Legends, myths, and posters have always inspired artists. Throughout his career, artist George Rodrigue breathed visual life into these stories, using his imagination to invent images and scenes associated with the tales, particularly those of the Cajun people. As a young boy in New Orleans, Louisiana, George’s mother warned him, “If you’re not good today, the loup-garou will eat you tonight!” Years later, it was Rodrigue’s artistic interpretation of the loup-garou that launched his iconic Blue Dog series.
For the 2018 Scholarship Art Contest, the George Rodrigue Foundation for the Arts invited Louisiana high school juniors and seniors to use their creativity to bring a monster, myth, or legend to life through an original work of art. We encouraged students to explore their local and regional folklore like George Rodrigue did; however, they were also welcome to create their own unique monster, myth, or legend through their art.
Over 650 students entered the contest, and, after two round of judging, 16 talented young artists were chosen to share $45,250 in college scholarships. The student finalists in this exhibition represent many cities across Louisiana including Baton Rouge, Homer, Shreveport, Hammond, Lake Charles, New Orleans, Jefferson, Cut Off, Breaux Bridge, Covington, Boutte, and Lafayette.
22 June 2018 from 5:00 - 8:30 PM
Join The Meadows Museum of Art, The R.W. Norton Art Gallery, and The Louisiana State Exhibit Museum for the first Midsummer Museum Crawl.
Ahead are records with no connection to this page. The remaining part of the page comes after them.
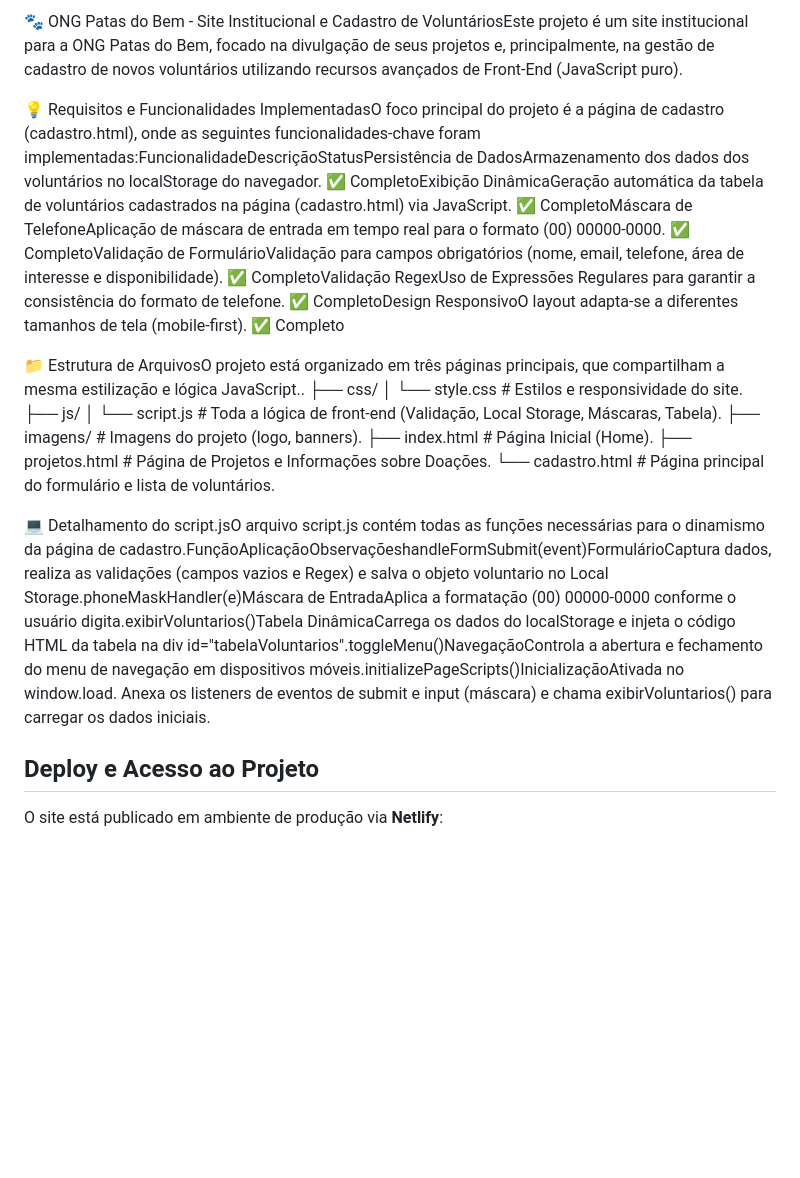
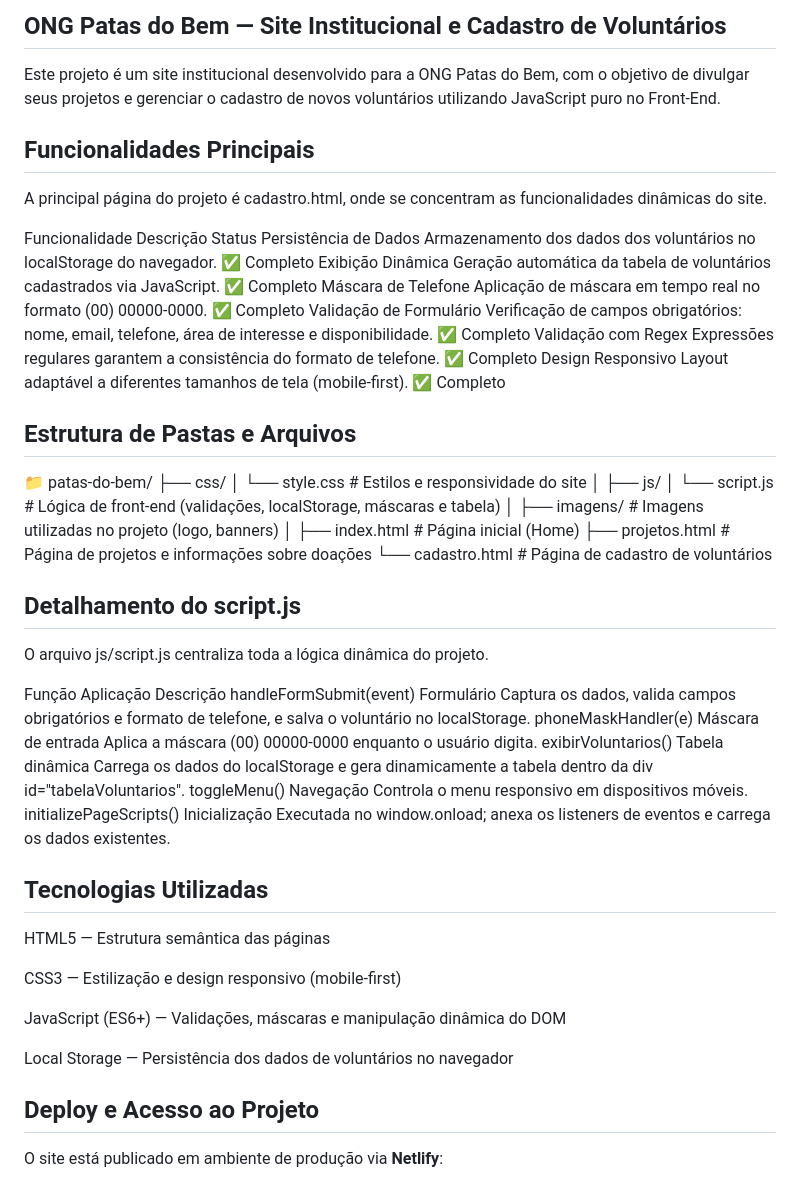
Before and after one commit to Leonardo-Carvalho-Dev/Aulaprogramacaoweb, a Markdown page: README.MD, the part around the change. Rendered like a GitHub page; blank space fills up the shorter version.

Commit message:
Refactor README
Revised README to enhance structure and clarity, adding sections for functionalities, file structure, and technologies used.

```diff
--- a/README.MD
+++ b/README.MD
@@ -1,24 +1,53 @@
-🐾 ONG Patas do Bem - Site Institucional e Cadastro de VoluntáriosEste projeto é um site institucional para a ONG Patas do Bem, focado na divulgação de seus projetos e, principalmente, na gestão de cadastro de novos voluntários utilizando recursos avançados de Front-End (JavaScript puro).
+## ONG Patas do Bem — Site Institucional e Cadastro de Voluntários
 
-💡 Requisitos e Funcionalidades ImplementadasO foco principal do projeto é a página de cadastro (cadastro.html), onde as seguintes funcionalidades-chave foram implementadas:FuncionalidadeDescriçãoStatusPersistência de DadosArmazenamento dos dados dos voluntários no localStorage do navegador.
-✅ CompletoExibição DinâmicaGeração automática da tabela de voluntários cadastrados na página (cadastro.html) via JavaScript.
-✅ CompletoMáscara de TelefoneAplicação de máscara de entrada em tempo real para o formato (00) 00000-0000.
-✅ CompletoValidação de FormulárioValidação para campos obrigatórios (nome, email, telefone, área de interesse e disponibilidade).
-✅ CompletoValidação RegexUso de Expressões Regulares para garantir a consistência do formato de telefone.
-✅ CompletoDesign ResponsivoO layout adapta-se a diferentes tamanhos de tela (mobile-first).
-✅ Completo
+Este projeto é um site institucional desenvolvido para a ONG Patas do Bem, com o objetivo de divulgar seus projetos e gerenciar o cadastro de novos voluntários utilizando JavaScript puro no Front-End.
 
-📁 Estrutura de ArquivosO projeto está organizado em três páginas principais, que compartilham a mesma estilização e lógica JavaScript..
+## Funcionalidades Principais
+
+A principal página do projeto é cadastro.html, onde se concentram as funcionalidades dinâmicas do site.
+
+Funcionalidade	Descrição	Status
+Persistência de Dados	Armazenamento dos dados dos voluntários no localStorage do navegador.	✅ Completo
+Exibição Dinâmica	Geração automática da tabela de voluntários cadastrados via JavaScript.	✅ Completo
+Máscara de Telefone	Aplicação de máscara em tempo real no formato (00) 00000-0000.	✅ Completo
+Validação de Formulário	Verificação de campos obrigatórios: nome, email, telefone, área de interesse e disponibilidade.	✅ Completo
+Validação com Regex	Expressões regulares garantem a consistência do formato de telefone.	✅ Completo
+Design Responsivo	Layout adaptável a diferentes tamanhos de tela (mobile-first).	✅ Completo
+
+## Estrutura de Pastas e Arquivos
+📁 patas-do-bem/
 ├── css/
-│   └── style.css           # Estilos e responsividade do site.
+│   └── style.css           # Estilos e responsividade do site
+│
 ├── js/
-│   └── script.js           # Toda a lógica de front-end (Validação, Local Storage, Máscaras, Tabela).
-├── imagens/                # Imagens do projeto (logo, banners).
-├── index.html              # Página Inicial (Home).
-├── projetos.html           # Página de Projetos e Informações sobre Doações.
-└── cadastro.html           # Página principal do formulário e lista de voluntários.
+│   └── script.js           # Lógica de front-end (validações, localStorage, máscaras e tabela)
+│
+├── imagens/                # Imagens utilizadas no projeto (logo, banners)
+│
+├── index.html              # Página inicial (Home)
+├── projetos.html           # Página de projetos e informações sobre doações
+└── cadastro.html           # Página de cadastro de voluntários
 
-💻 Detalhamento do script.jsO arquivo script.js contém todas as funções necessárias para o dinamismo da página de cadastro.FunçãoAplicaçãoObservaçõeshandleFormSubmit(event)FormulárioCaptura dados, realiza as validações (campos vazios e Regex) e salva o objeto voluntario no Local Storage.phoneMaskHandler(e)Máscara de EntradaAplica a formatação (00) 00000-0000 conforme o usuário digita.exibirVoluntarios()Tabela DinâmicaCarrega os dados do localStorage e injeta o código HTML da tabela na div id="tabelaVoluntarios".toggleMenu()NavegaçãoControla a abertura e fechamento do menu de navegação em dispositivos móveis.initializePageScripts()InicializaçãoAtivada no window.load. Anexa os listeners de eventos de submit e input (máscara) e chama exibirVoluntarios() para carregar os dados iniciais.
+## Detalhamento do script.js
+
+O arquivo js/script.js centraliza toda a lógica dinâmica do projeto.
+
+Função	Aplicação	Descrição
+handleFormSubmit(event)	Formulário	Captura os dados, valida campos obrigatórios e formato de telefone, e salva o voluntário no localStorage.
+phoneMaskHandler(e)	Máscara de entrada	Aplica a máscara (00) 00000-0000 enquanto o usuário digita.
+exibirVoluntarios()	Tabela dinâmica	Carrega os dados do localStorage e gera dinamicamente a tabela dentro da div id="tabelaVoluntarios".
+toggleMenu()	Navegação	Controla o menu responsivo em dispositivos móveis.
+initializePageScripts()	Inicialização	Executada no window.onload; anexa os listeners de eventos e carrega os dados existentes.
+
+## Tecnologias Utilizadas
+
+HTML5 — Estrutura semântica das páginas
+
+CSS3 — Estilização e design responsivo (mobile-first)
+
+JavaScript (ES6+) — Validações, máscaras e manipulação dinâmica do DOM
+
+Local Storage — Persistência dos dados de voluntários no navegador
 
 ##  Deploy e Acesso ao Projeto
 
```
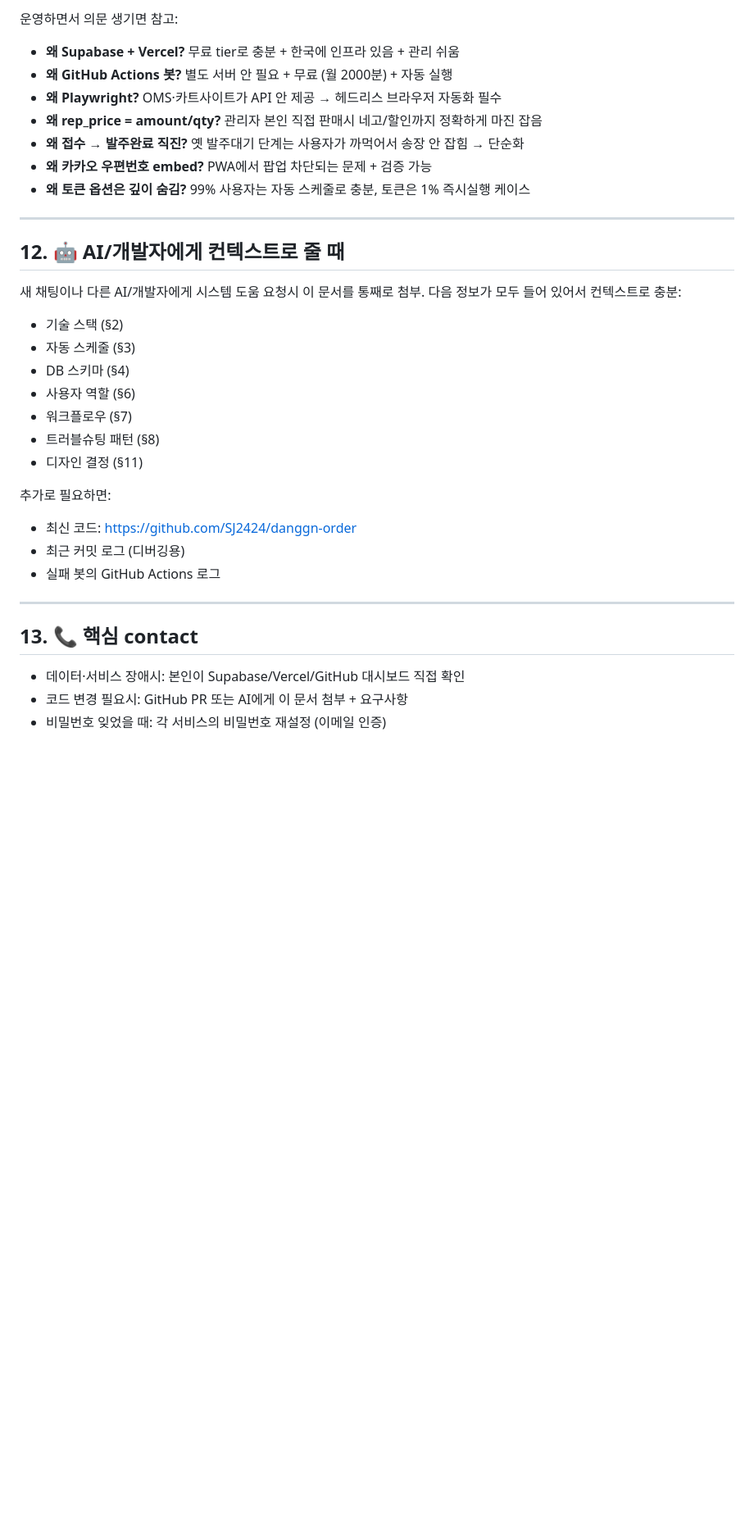
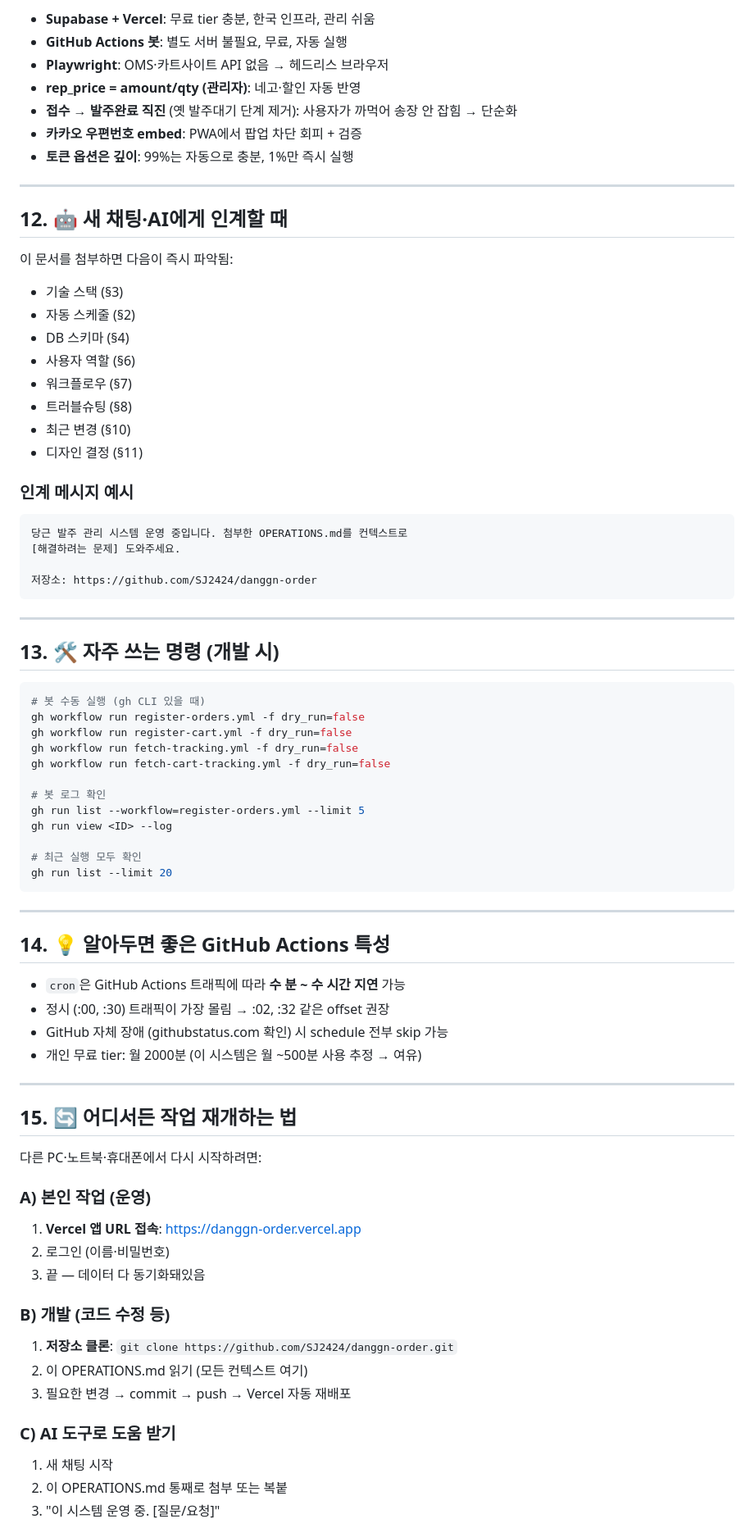
Before and after one commit to SJ2424/danggn-order, a Markdown page: OPERATIONS.md, the part around one of its changes. Shown at 82% size. GitHub-like rendering; blank space fills up the shorter version.

````diff
--- a/OPERATIONS.md
+++ b/OPERATIONS.md
@@ -407,38 +401,80 @@ update profiles set role='input' where display_name='기존관리자이름';
 
-운영하면서 의문 생기면 참고:
-
-- **왜 Supabase + Vercel?** 무료 tier로 충분 + 한국에 인프라 있음 + 관리 쉬움
-- **왜 GitHub Actions 봇?** 별도 서버 안 필요 + 무료 (월 2000분) + 자동 실행
-- **왜 Playwright?** OMS·카트사이트가 API 안 제공 → 헤드리스 브라우저 자동화 필수
-- **왜 rep_price = amount/qty?** 관리자 본인 직접 판매시 네고/할인까지 정확하게 마진 잡음
-- **왜 접수 → 발주완료 직진?** 옛 발주대기 단계는 사용자가 까먹어서 송장 안 잡힘 → 단순화
-- **왜 카카오 우편번호 embed?** PWA에서 팝업 차단되는 문제 + 검증 가능
-- **왜 토큰 옵션은 깊이 숨김?** 99% 사용자는 자동 스케줄로 충분, 토큰은 1% 즉시실행 케이스
+- **Supabase + Vercel**: 무료 tier 충분, 한국 인프라, 관리 쉬움
+- **GitHub Actions 봇**: 별도 서버 불필요, 무료, 자동 실행
+- **Playwright**: OMS·카트사이트 API 없음 → 헤드리스 브라우저
+- **rep_price = amount/qty (관리자)**: 네고·할인 자동 반영
+- **접수 → 발주완료 직진** (옛 발주대기 단계 제거): 사용자가 까먹어 송장 안 잡힘 → 단순화
+- **카카오 우편번호 embed**: PWA에서 팝업 차단 회피 + 검증
+- **토큰 옵션은 깊이**: 99%는 자동으로 충분, 1%만 즉시 실행
 
 ---
 
-## 12. 🤖 AI/개발자에게 컨텍스트로 줄 때
+## 12. 🤖 새 채팅·AI에게 인계할 때
 
-새 채팅이나 다른 AI/개발자에게 시스템 도움 요청시 이 문서를 통째로 첨부.
-다음 정보가 모두 들어 있어서 컨텍스트로 충분:
-
-- 기술 스택 (§2)
-- 자동 스케줄 (§3)
+이 문서를 첨부하면 다음이 즉시 파악됨:
+- 기술 스택 (§3)
+- 자동 스케줄 (§2)
 - DB 스키마 (§4)
 - 사용자 역할 (§6)
 - 워크플로우 (§7)
-- 트러블슈팅 패턴 (§8)
+- 트러블슈팅 (§8)
+- 최근 변경 (§10)
 - 디자인 결정 (§11)
 
-추가로 필요하면:
-- 최신 코드: https://github.com/SJ2424/danggn-order
-- 최근 커밋 로그 (디버깅용)
-- 실패 봇의 GitHub Actions 로그
+### 인계 메시지 예시
+```
+당근 발주 관리 시스템 운영 중입니다. 첨부한 OPERATIONS.md를 컨텍스트로
+[해결하려는 문제] 도와주세요.
+
+저장소: https://github.com/SJ2424/danggn-order
+```
 
 ---
 
-## 13. 📞 핵심 contact
+## 13. 🛠 자주 쓰는 명령 (개발 시)
 
-- 데이터·서비스 장애시: 본인이 Supabase/Vercel/GitHub 대시보드 직접 확인
-- 코드 변경 필요시: GitHub PR 또는 AI에게 이 문서 첨부 + 요구사항
-- 비밀번호 잊었을 때: 각 서비스의 비밀번호 재설정 (이메일 인증)
+```bash
+# 봇 수동 실행 (gh CLI 있을 때)
+gh workflow run register-orders.yml -f dry_run=false
+gh workflow run register-cart.yml -f dry_run=false
+gh workflow run fetch-tracking.yml -f dry_run=false
+gh workflow run fetch-cart-tracking.yml -f dry_run=false
+
+# 봇 로그 확인
+gh run list --workflow=register-orders.yml --limit 5
+gh run view <ID> --log
+
+# 최근 실행 모두 확인
+gh run list --limit 20
+```
+
+---
+
+## 14. 💡 알아두면 좋은 GitHub Actions 특성
+
+- `cron`은 GitHub Actions 트래픽에 따라 **수 분 ~ 수 시간 지연** 가능
+- 정시 (:00, :30) 트래픽이 가장 몰림 → :02, :32 같은 offset 권장
+- GitHub 자체 장애 (githubstatus.com 확인) 시 schedule 전부 skip 가능
+- 개인 무료 tier: 월 2000분 (이 시스템은 월 ~500분 사용 추정 → 여유)
+
+---
+
+## 15. 🔄 어디서든 작업 재개하는 법
+
+다른 PC·노트북·휴대폰에서 다시 시작하려면:
+
+### A) 본인 작업 (운영)
+1. **Vercel 앱 URL 접속**: https://danggn-order.vercel.app
+2. 로그인 (이름·비밀번호)
+3. 끝 — 데이터 다 동기화돼있음
+
+### B) 개발 (코드 수정 등)
+1. **저장소 클론**: `git clone https://github.com/SJ2424/danggn-order.git`
+2. 이 OPERATIONS.md 읽기 (모든 컨텍스트 여기)
+3. 필요한 변경 → commit → push → Vercel 자동 재배포
+
+### C) AI 도구로 도움 받기
+1. 새 채팅 시작
+2. 이 OPERATIONS.md 통째로 첨부 또는 복붙
+3. "이 시스템 운영 중. [질문/요청]"
+
````
Also changed, not shown: other parts of OPERATIONS.md (+197 -187 lines).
Each location will feature visual art, a curated culinary experience, signature cocktails, and live music! Every thirty minutes, trolleys will rotate between venues to shuttle guests to the next location.
Must be 21 or older to attend.
$35 for a single ticket or $60 for a couple's ticket.
Mommy and Me Yoga is a great way to bond with your child and other mothers in the community. This is a gentle yoga class where we sing, laugh, and breathe. This class is for babies 2 months to 4 years of age.
This is a free class. Donations are always appreciated and mats will be available for $1. Come enjoy yoga and after bring your headphones so you can stroll through the new exhibit. After have lunch on the grounds with your new Mom friends. I’ll bring the music. Let’s make our FIRST THURSDAYS a beautiful experience! Class is from 10:00-10:30 am and led by Little You Yoga.
Class Schedule: July 5, August 2, September 6, October 4, November 1, December 6
Friday, June 15, 2018 starting at 8:00 pm
Join us for our Twilight Talkies series the first Friday of each month! Starting in April and lasting through October we show a family friendly movie on the front lawn of the museum for FREE!! Bring your chairs and blankets and enjoy a movie under the stars. Sing, dance, and have a GREAT time! Local food trucks will be on hand with yummy treats to enjoy. Movies start at dusk.
Upcoming Movie: 101 Dalmatians on June 15th starting at 8:00 pm
Food trucks available from 7:00 pm to 9:00 pm (Check our social media for a list of trucks.)
No Pets Allowed at this Event